→ **Data**:
§
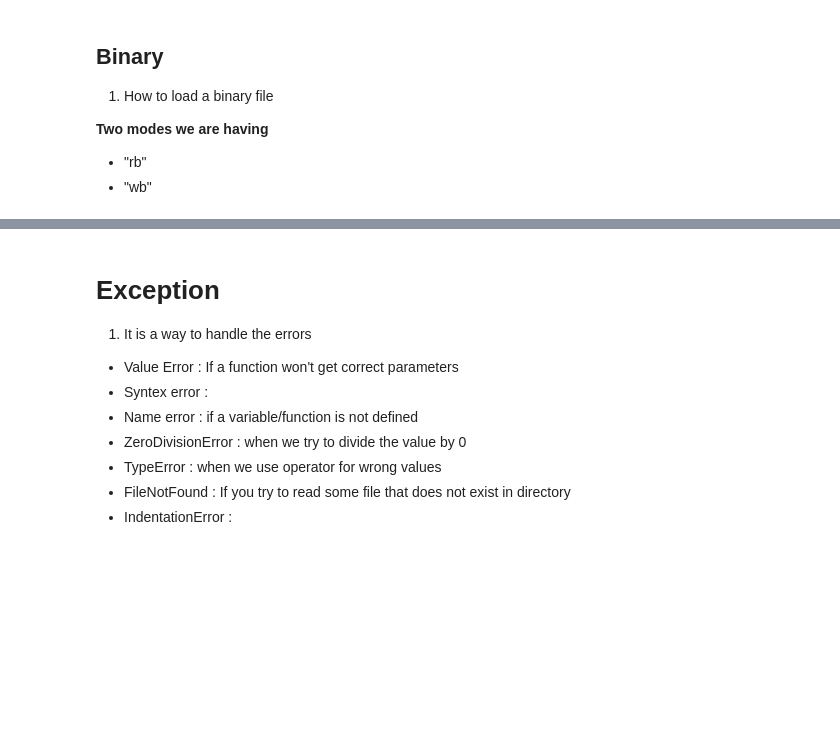
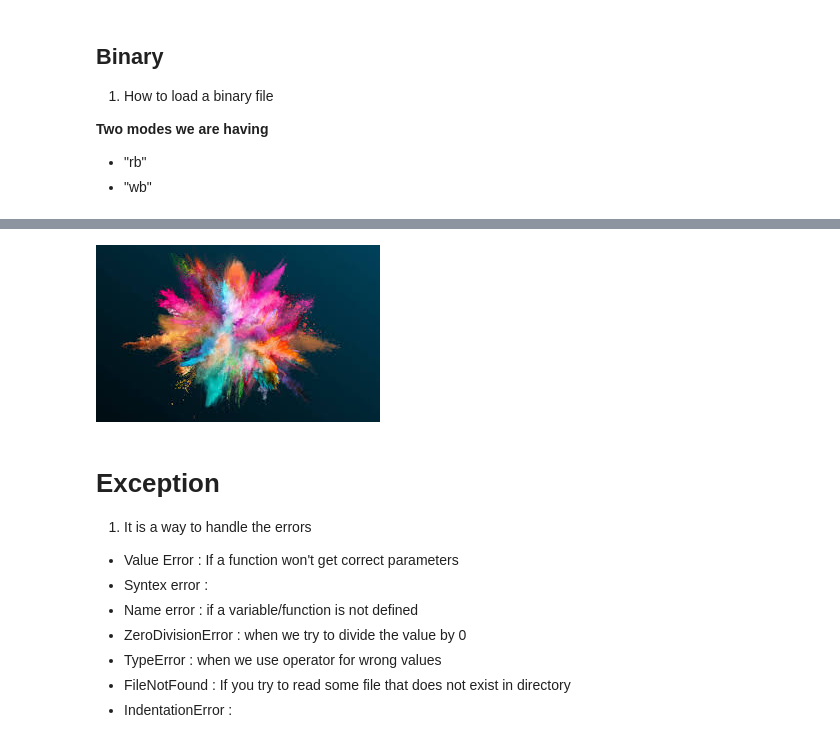
Before and after one commit to maheshkumar30/Intellipaat-DataScience, a Jupyter notebook: File_Handling&Exception_Handling.ipynb, the cells around one changed output, grey strips where cells are left out. Cells and saved outputs as stored; diff of their text form; code cells hidden in the pictures; blank space fills up the shorter version.

```diff
--- a/File_Handling&Exception_Handling.ipynb
+++ b/File_Handling&Exception_Handling.ipynb
@@ -12,3 +205,7 @@ f=open()
+# %%
+img
+# %% [output]
+[figure, added]
 # %% [markdown]
 # **Exception**
 1. It is a way to handle the errors
```
Also changed, not shown: parts of 63 cells of this notebook.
§
→ **Try it**:
A faithful copy is needed: reproduce all of the data above, leaving the pictures out.

→ **Exercise response**:
Before and after one commit to maheshkumar30/Intellipaat-DataScience, a Jupyter notebook: File_Handling&Exception_Handling.ipynb, the cells around one changed output, grey strips where cells are left out. Cells and saved outputs as stored; diff of their text form; code cells hidden in the pictures; blank space fills up the shorter version.

```diff
--- a/File_Handling&Exception_Handling.ipynb
+++ b/File_Handling&Exception_Handling.ipynb
@@ -12,3 +205,7 @@ f=open()
+# %%
+img
+# %% [output]
+[figure, added]
 # %% [markdown]
 # **Exception**
 1. It is a way to handle the errors
```
Also changed, not shown: parts of 63 cells of this notebook.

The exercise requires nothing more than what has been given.